Canterbury offers no shortage of practical science experience, both under the umbrella of the Marine Studies program and through the offering of unique electives and Advanced Placement coursework. In Lower and Middle School, they are introduced to scientific inquiry on marine collection days, seagrass transplants, various water quality testing activities, and much more. By eighth grade, many have conducted independent projects for the county and state Science Fair. In Upper School, the scientifically-inclined students choose AP courses that specifically cultivate a scientific mindset rather than focus on memorization. In offering such experiences to Canterbury students, we are consistently practicing teacher-guided inquiry.
Teacher-guided inquiry asks questions, and students must work to establish how to answer the questions, with gentle guidance. But without provided questions, a new skill set is required. Students need to feel comfortable asking their own scientific questions, and addressing how to answer them with the parallel guidance of faculty and peers. This is student-driven inquiry, and it necessitates an academic environment both inside and outside of structured classes that says, “You have an idea? Excellent! How can you test it? We can help you.” This year, Canterbury Upper School commenced two additional programs that seek to do precisely this.

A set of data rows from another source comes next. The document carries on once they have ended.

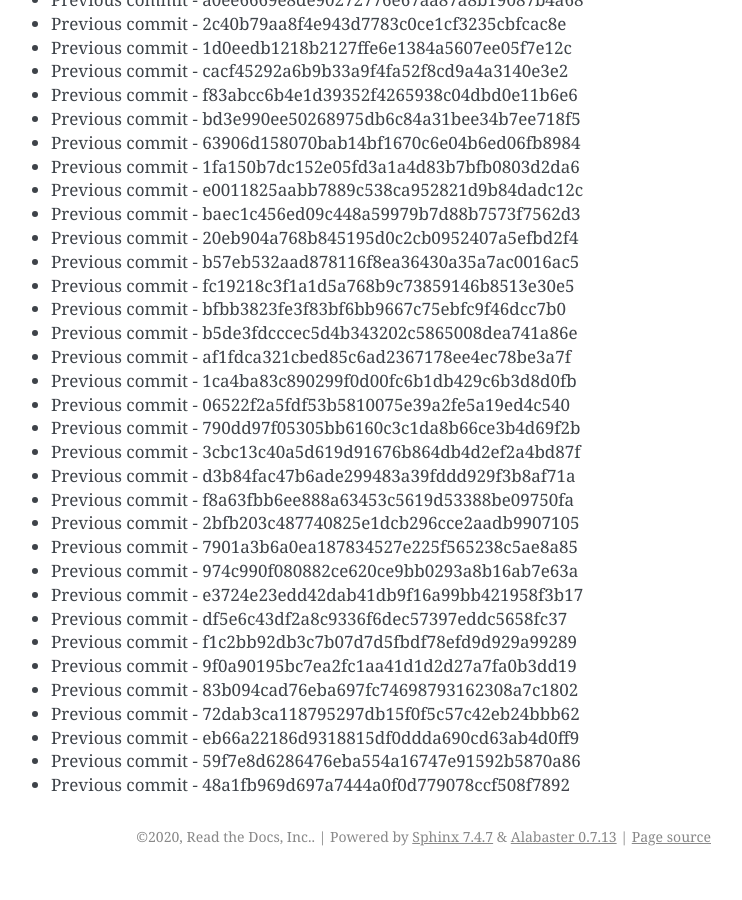
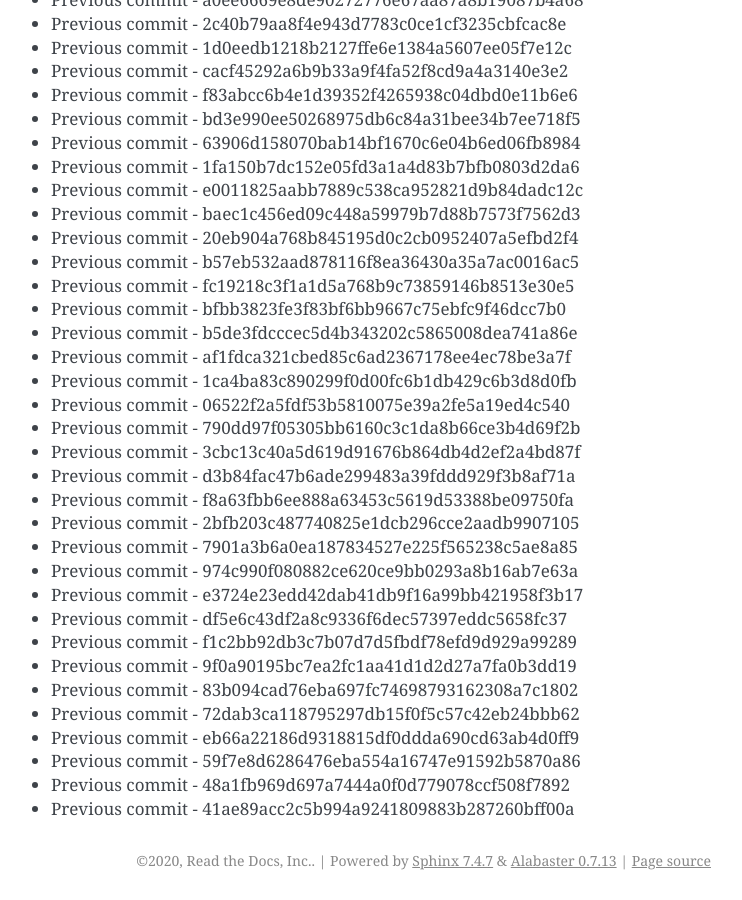
Before and after one commit to readthedocs/rtd-git-stresstest, a Sphinx documentation site: the page built from docs/updates.rst, in a window 1280 px wide and 900 px high, scrolled down 69024 px. Shown: the whole window, without its empty margins (399-1141 px from the left). Built offline with Sphinx 7.4.7, drawn with Linux system fonts in a browser that asks for light colours; before the commit the page ends 69900 px from its top, so only the background shows below that.

Commit message:
Generating commit from previous: 41ae89acc2c5b994a9241809883b287260bff00a

```diff
--- a/docs/updates.rst
+++ b/docs/updates.rst
@@ -2932,3 +2932,4 @@ It can be tested for any performance characteristics.
 * Previous commit - eb66a22186d9318815df0ddda690cd63ab4d0ff9
 * Previous commit - 59f7e8d6286476eba554a16747e91592b5870a86
 * Previous commit - 48a1fb969d697a7444a0f0d779078ccf508f7892
+* Previous commit - 41ae89acc2c5b994a9241809883b287260bff00a
```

The CASPAR program (Canterbury Advanced Science Program in Applied Research) kicked off the year with two students: Emily Wisotsky (‘21) and Joslyn Eliga (‘20). Both students aspire to enter pre-med programs in college, and CASPAR seeks to prepare them for undergraduate science research. Our two-year program starts with learning and applying research methods the first year; this currently involves a study on CSF athlete heart rate monitoring. In the second year, Emily and Joslyn will be paired with Eckerd College students working on their thesis project and shadow the entire process, culminating in formal presentations at scientific conferences.

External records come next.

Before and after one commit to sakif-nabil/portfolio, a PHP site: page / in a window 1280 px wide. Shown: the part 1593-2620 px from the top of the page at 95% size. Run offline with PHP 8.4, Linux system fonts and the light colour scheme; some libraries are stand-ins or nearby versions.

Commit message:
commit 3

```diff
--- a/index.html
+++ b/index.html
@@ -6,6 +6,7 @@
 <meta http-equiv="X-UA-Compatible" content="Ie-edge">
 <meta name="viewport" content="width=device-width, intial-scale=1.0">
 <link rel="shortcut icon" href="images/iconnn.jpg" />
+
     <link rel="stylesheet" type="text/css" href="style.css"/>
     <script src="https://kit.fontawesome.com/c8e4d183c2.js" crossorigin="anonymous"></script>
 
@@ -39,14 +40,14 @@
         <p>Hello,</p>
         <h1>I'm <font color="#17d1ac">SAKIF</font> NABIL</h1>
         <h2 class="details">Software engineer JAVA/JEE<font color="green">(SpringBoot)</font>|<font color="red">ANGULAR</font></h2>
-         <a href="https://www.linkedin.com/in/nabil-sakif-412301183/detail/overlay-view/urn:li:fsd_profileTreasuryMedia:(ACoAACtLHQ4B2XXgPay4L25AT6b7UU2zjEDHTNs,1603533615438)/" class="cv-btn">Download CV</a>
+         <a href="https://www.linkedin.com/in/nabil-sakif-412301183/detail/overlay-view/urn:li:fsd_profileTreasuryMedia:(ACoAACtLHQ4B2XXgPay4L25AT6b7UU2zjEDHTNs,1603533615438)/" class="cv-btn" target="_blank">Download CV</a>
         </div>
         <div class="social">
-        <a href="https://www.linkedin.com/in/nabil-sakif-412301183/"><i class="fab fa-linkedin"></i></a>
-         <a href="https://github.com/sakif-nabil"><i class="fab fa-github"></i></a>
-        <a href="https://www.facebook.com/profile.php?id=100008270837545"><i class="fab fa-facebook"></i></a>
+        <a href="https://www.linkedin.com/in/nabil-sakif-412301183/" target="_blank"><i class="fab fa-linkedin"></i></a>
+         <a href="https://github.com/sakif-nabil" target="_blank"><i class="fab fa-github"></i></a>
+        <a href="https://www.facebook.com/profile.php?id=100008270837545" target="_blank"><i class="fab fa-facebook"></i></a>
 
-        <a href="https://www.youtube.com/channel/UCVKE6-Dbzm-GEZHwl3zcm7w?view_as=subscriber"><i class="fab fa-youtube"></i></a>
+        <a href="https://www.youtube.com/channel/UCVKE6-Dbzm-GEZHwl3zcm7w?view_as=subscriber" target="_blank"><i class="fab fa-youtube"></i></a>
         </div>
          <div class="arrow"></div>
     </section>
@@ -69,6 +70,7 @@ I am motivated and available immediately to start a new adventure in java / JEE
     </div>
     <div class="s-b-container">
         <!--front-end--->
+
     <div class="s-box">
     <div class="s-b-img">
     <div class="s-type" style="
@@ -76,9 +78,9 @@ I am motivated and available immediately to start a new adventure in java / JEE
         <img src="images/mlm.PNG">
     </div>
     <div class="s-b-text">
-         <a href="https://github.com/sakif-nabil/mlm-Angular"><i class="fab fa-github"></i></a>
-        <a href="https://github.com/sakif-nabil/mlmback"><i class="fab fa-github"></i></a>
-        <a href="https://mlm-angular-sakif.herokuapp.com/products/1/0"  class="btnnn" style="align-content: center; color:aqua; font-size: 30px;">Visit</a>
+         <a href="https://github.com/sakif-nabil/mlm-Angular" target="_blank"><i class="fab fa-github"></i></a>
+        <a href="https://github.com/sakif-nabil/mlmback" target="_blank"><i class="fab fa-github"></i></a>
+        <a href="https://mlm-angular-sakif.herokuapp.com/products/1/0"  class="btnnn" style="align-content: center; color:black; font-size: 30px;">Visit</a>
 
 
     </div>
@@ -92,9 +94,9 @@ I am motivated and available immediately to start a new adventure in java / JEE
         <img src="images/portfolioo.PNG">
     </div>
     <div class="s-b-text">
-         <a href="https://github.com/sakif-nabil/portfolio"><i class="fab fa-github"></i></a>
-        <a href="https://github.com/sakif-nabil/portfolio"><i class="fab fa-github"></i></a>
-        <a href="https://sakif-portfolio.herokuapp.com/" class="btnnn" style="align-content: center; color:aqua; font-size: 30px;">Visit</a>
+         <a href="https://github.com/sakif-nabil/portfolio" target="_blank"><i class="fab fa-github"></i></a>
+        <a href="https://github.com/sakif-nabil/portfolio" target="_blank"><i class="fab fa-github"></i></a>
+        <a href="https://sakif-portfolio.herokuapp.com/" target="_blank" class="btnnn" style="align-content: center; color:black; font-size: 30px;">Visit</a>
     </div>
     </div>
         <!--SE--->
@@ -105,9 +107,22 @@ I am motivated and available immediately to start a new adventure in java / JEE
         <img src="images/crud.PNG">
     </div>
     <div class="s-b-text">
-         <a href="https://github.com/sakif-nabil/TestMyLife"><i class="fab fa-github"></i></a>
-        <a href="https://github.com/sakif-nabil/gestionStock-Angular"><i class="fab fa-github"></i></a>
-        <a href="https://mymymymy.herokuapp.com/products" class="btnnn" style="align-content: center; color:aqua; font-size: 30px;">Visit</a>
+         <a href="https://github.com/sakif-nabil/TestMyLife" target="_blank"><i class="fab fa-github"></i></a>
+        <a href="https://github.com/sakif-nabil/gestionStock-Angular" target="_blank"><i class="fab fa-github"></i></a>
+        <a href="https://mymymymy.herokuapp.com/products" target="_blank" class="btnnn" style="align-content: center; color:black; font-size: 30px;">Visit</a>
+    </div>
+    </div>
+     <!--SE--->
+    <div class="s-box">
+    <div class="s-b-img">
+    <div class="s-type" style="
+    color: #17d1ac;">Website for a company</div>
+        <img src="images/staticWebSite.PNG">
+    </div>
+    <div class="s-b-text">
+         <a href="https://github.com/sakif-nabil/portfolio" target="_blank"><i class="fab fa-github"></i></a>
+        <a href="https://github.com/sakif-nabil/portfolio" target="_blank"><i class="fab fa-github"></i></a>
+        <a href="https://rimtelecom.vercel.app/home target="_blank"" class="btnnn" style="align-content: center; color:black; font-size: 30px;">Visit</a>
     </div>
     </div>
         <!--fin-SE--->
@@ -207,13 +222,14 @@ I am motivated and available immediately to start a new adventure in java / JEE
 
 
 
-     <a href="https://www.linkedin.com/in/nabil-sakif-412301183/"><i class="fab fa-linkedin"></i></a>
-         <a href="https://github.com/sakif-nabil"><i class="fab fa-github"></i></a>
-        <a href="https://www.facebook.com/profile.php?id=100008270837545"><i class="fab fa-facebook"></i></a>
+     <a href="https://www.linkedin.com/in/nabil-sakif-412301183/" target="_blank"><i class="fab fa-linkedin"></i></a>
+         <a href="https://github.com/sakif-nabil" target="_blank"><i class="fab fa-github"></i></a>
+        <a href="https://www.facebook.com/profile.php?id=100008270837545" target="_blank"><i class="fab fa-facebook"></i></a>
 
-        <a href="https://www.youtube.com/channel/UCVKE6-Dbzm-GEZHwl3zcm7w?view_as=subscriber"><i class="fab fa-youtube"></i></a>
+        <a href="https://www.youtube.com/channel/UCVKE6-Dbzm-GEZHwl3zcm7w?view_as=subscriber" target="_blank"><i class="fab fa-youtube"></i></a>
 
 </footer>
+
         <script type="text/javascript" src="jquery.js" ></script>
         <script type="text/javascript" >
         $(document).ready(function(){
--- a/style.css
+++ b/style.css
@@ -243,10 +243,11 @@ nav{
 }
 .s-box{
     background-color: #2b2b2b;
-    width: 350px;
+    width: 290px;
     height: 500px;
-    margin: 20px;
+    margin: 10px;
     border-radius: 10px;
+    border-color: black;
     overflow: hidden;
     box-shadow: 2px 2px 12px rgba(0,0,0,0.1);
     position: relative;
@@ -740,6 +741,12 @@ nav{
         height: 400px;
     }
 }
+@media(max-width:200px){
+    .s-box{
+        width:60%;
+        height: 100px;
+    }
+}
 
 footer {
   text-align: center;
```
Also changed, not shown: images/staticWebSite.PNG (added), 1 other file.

Additionally, Canterbury Upper School now boasts a chapter of the Science National Honor Society. This organization will focus primarily on science communication: interpreting scientific findings, skeptical analysis of methods and conclusions, and translation of results to the CSF and the larger community. By acting as “science reporters” in this way, students are on the other side of the table - from being consumers of knowledge to translators. In doing so, they sharpen their own inquiry process.
Both CASPAR and Science National Honor Society are subsequently facilitating formal and informal projects around campus, including a taste survey proposed this past fall by a group of Juniors and Seniors. This study was born of intellectual curiosity.
When students feel empowered and capable of asking questions that require a deliberate, careful methodology to explore, they become the types of thinkers that college professors employ as researchers. They revel in ascertaining established fact from speculation, which they have demonstrated to me by turning one of the whiteboards in my classroom into an assemblage of unique facts, which are now also verified with source-checking. None of this activity is required, graded, or prompted. They learn the importance of source literacy and methods critique not for the sake of itself, but because it is immediately useful and necessary for them to achieve their goals.
As one of their science teachers, I am beyond thrilled to witness this process. They are increasingly becoming scholars of who know how to think, just as much as what to think, and they are doing so authentically. Canterbury science students are preparing for more than applying knowledge; they are training themselves to discover and challenge it.
Meredith Mikell is an Upper School science teacher at Canterbury and a winner of the Barrett Family Foundation’s Excellence in Science/Mathematics Teachers Award in 2018.